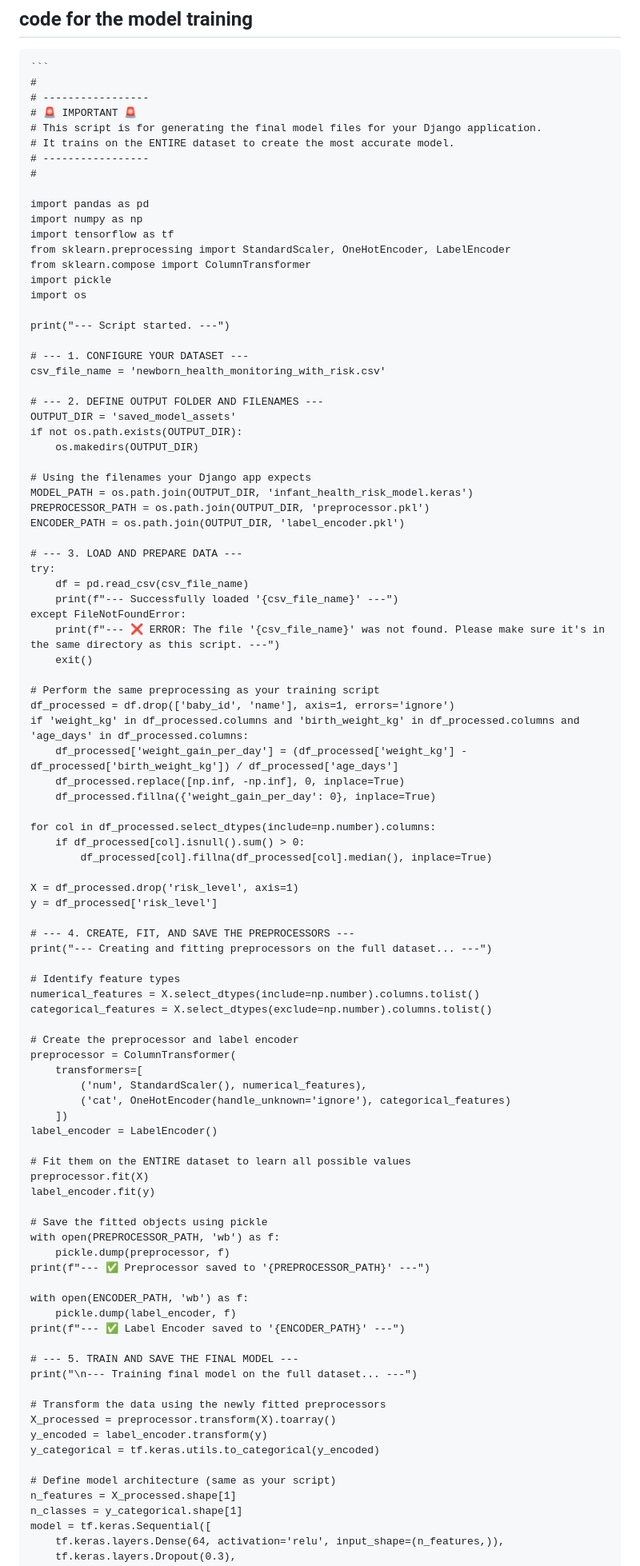
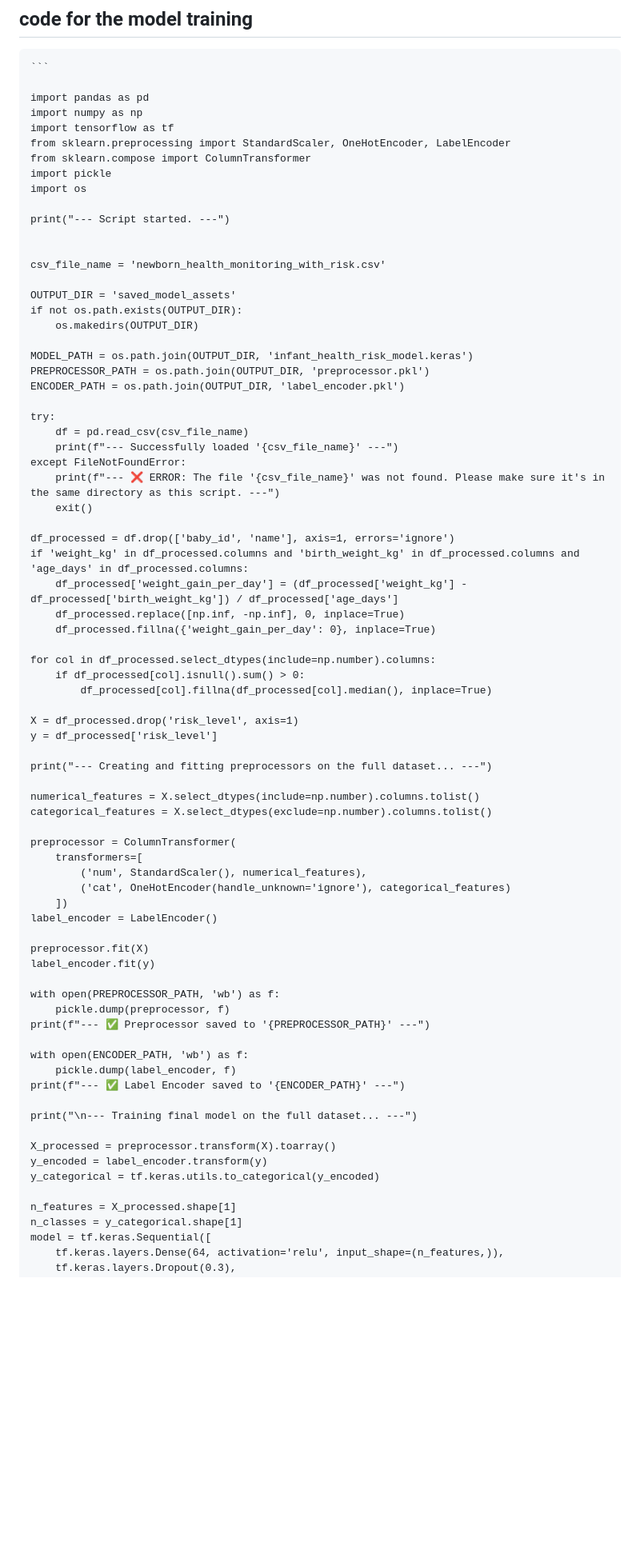
Before and after one commit to grunkleij/infant-wellness-project, a Markdown page: readme.md, the part around the change printed below. Shown: that part at 80% size. Rendered like a GitHub page; blank space fills up the shorter version.

Commit message:
Update readme.md
aaaa

`````diff
--- a/readme.md
+++ b/readme.md
@@ -1,13 +1,6 @@
 ## code for the model training
 ````
 ```
-#
-# -----------------
-# 🚨 IMPORTANT 🚨
-# This script is for generating the final model files for your Django application.
-# It trains on the ENTIRE dataset to create the most accurate model.
-# -----------------
-#
 
 import pandas as pd
 import numpy as np
@@ -19,20 +12,17 @@ import os
 
 print("--- Script started. ---")
 
-# --- 1. CONFIGURE YOUR DATASET ---
+
 csv_file_name = 'newborn_health_monitoring_with_risk.csv'
 
-# --- 2. DEFINE OUTPUT FOLDER AND FILENAMES ---
 OUTPUT_DIR = 'saved_model_assets'
 if not os.path.exists(OUTPUT_DIR):
     os.makedirs(OUTPUT_DIR)
 
-# Using the filenames your Django app expects
 MODEL_PATH = os.path.join(OUTPUT_DIR, 'infant_health_risk_model.keras')
 PREPROCESSOR_PATH = os.path.join(OUTPUT_DIR, 'preprocessor.pkl')
 ENCODER_PATH = os.path.join(OUTPUT_DIR, 'label_encoder.pkl')
 
-# --- 3. LOAD AND PREPARE DATA ---
 try:
     df = pd.read_csv(csv_file_name)
     print(f"--- Successfully loaded '{csv_file_name}' ---")
@@ -40,7 +30,6 @@ except FileNotFoundError:
     print(f"--- ❌ ERROR: The file '{csv_file_name}' was not found. Please make sure it's in the same directory as this script. ---")
     exit()
 
-# Perform the same preprocessing as your training script
 df_processed = df.drop(['baby_id', 'name'], axis=1, errors='ignore')
 if 'weight_kg' in df_processed.columns and 'birth_weight_kg' in df_processed.columns and 'age_days' in df_processed.columns:
     df_processed['weight_gain_per_day'] = (df_processed['weight_kg'] - df_processed['birth_weight_kg']) / df_processed['age_days']
@@ -54,14 +43,11 @@ for col in df_processed.select_dtypes(include=np.number).columns:
 X = df_processed.drop('risk_level', axis=1)
 y = df_processed['risk_level']
 
-# --- 4. CREATE, FIT, AND SAVE THE PREPROCESSORS ---
 print("--- Creating and fitting preprocessors on the full dataset... ---")
 
-# Identify feature types
 numerical_features = X.select_dtypes(include=np.number).columns.tolist()
 categorical_features = X.select_dtypes(exclude=np.number).columns.tolist()
 
-# Create the preprocessor and label encoder
 preprocessor = ColumnTransformer(
     transformers=[
         ('num', StandardScaler(), numerical_features),
@@ -69,11 +55,9 @@ preprocessor = ColumnTransformer(
     ])
 label_encoder = LabelEncoder()
 
-# Fit them on the ENTIRE dataset to learn all possible values
 preprocessor.fit(X)
 label_encoder.fit(y)
 
-# Save the fitted objects using pickle
 with open(PREPROCESSOR_PATH, 'wb') as f:
     pickle.dump(preprocessor, f)
 print(f"--- ✅ Preprocessor saved to '{PREPROCESSOR_PATH}' ---")
@@ -82,15 +66,12 @@ with open(ENCODER_PATH, 'wb') as f:
     pickle.dump(label_encoder, f)
 print(f"--- ✅ Label Encoder saved to '{ENCODER_PATH}' ---")
 
-# --- 5. TRAIN AND SAVE THE FINAL MODEL ---
 print("\n--- Training final model on the full dataset... ---")
 
-# Transform the data using the newly fitted preprocessors
 X_processed = preprocessor.transform(X).toarray()
 y_encoded = label_encoder.transform(y)
 y_categorical = tf.keras.utils.to_categorical(y_encoded)
 
-# Define model architecture (same as your script)
 n_features = X_processed.shape[1]
 n_classes = y_categorical.shape[1]
 model = tf.keras.Sequential([
`````
Also changed, not shown: other parts of readme.md (+0 -2 lines).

YOUR INSTRUCTIONS.
Everything in the records that precede this task must be written out again exactly, except the pictures.

WRITTEN REPLY.
Before and after one commit to grunkleij/infant-wellness-project, a Markdown page: readme.md, the part around the change printed below. Shown: that part at 80% size. Rendered like a GitHub page; blank space fills up the shorter version.

Commit message:
Update readme.md
aaaa

`````diff
--- a/readme.md
+++ b/readme.md
@@ -1,13 +1,6 @@
 ## code for the model training
 ````
 ```
-#
-# -----------------
-# 🚨 IMPORTANT 🚨
-# This script is for generating the final model files for your Django application.
-# It trains on the ENTIRE dataset to create the most accurate model.
-# -----------------
-#
 
 import pandas as pd
 import numpy as np
@@ -19,20 +12,17 @@ import os
 
 print("--- Script started. ---")
 
-# --- 1. CONFIGURE YOUR DATASET ---
+
 csv_file_name = 'newborn_health_monitoring_with_risk.csv'
 
-# --- 2. DEFINE OUTPUT FOLDER AND FILENAMES ---
 OUTPUT_DIR = 'saved_model_assets'
 if not os.path.exists(OUTPUT_DIR):
     os.makedirs(OUTPUT_DIR)
 
-# Using the filenames your Django app expects
 MODEL_PATH = os.path.join(OUTPUT_DIR, 'infant_health_risk_model.keras')
 PREPROCESSOR_PATH = os.path.join(OUTPUT_DIR, 'preprocessor.pkl')
 ENCODER_PATH = os.path.join(OUTPUT_DIR, 'label_encoder.pkl')
 
-# --- 3. LOAD AND PREPARE DATA ---
 try:
     df = pd.read_csv(csv_file_name)
     print(f"--- Successfully loaded '{csv_file_name}' ---")
@@ -40,7 +30,6 @@ except FileNotFoundError:
     print(f"--- ❌ ERROR: The file '{csv_file_name}' was not found. Please make sure it's in the same directory as this script. ---")
     exit()
 
-# Perform the same preprocessing as your training script
 df_processed = df.drop(['baby_id', 'name'], axis=1, errors='ignore')
 if 'weight_kg' in df_processed.columns and 'birth_weight_kg' in df_processed.columns and 'age_days' in df_processed.columns:
     df_processed['weight_gain_per_day'] = (df_processed['weight_kg'] - df_processed['birth_weight_kg']) / df_processed['age_days']
@@ -54,14 +43,11 @@ for col in df_processed.select_dtypes(include=np.number).columns:
 X = df_processed.drop('risk_level', axis=1)
 y = df_processed['risk_level']
 
-# --- 4. CREATE, FIT, AND SAVE THE PREPROCESSORS ---
 print("--- Creating and fitting preprocessors on the full dataset... ---")
 
-# Identify feature types
 numerical_features = X.select_dtypes(include=np.number).columns.tolist()
 categorical_features = X.select_dtypes(exclude=np.number).columns.tolist()
 
-# Create the preprocessor and label encoder
 preprocessor = ColumnTransformer(
     transformers=[
         ('num', StandardScaler(), numerical_features),
@@ -69,11 +55,9 @@ preprocessor = ColumnTransformer(
     ])
 label_encoder = LabelEncoder()
 
-# Fit them on the ENTIRE dataset to learn all possible values
 preprocessor.fit(X)
 label_encoder.fit(y)
 
-# Save the fitted objects using pickle
 with open(PREPROCESSOR_PATH, 'wb') as f:
     pickle.dump(preprocessor, f)
 print(f"--- ✅ Preprocessor saved to '{PREPROCESSOR_PATH}' ---")
@@ -82,15 +66,12 @@ with open(ENCODER_PATH, 'wb') as f:
     pickle.dump(label_encoder, f)
 print(f"--- ✅ Label Encoder saved to '{ENCODER_PATH}' ---")
 
-# --- 5. TRAIN AND SAVE THE FINAL MODEL ---
 print("\n--- Training final model on the full dataset... ---")
 
-# Transform the data using the newly fitted preprocessors
 X_processed = preprocessor.transform(X).toarray()
 y_encoded = label_encoder.transform(y)
 y_categorical = tf.keras.utils.to_categorical(y_encoded)
 
-# Define model architecture (same as your script)
 n_features = X_processed.shape[1]
 n_classes = y_categorical.shape[1]
 model = tf.keras.Sequential([
`````
Also changed, not shown: other parts of readme.md (+0 -2 lines).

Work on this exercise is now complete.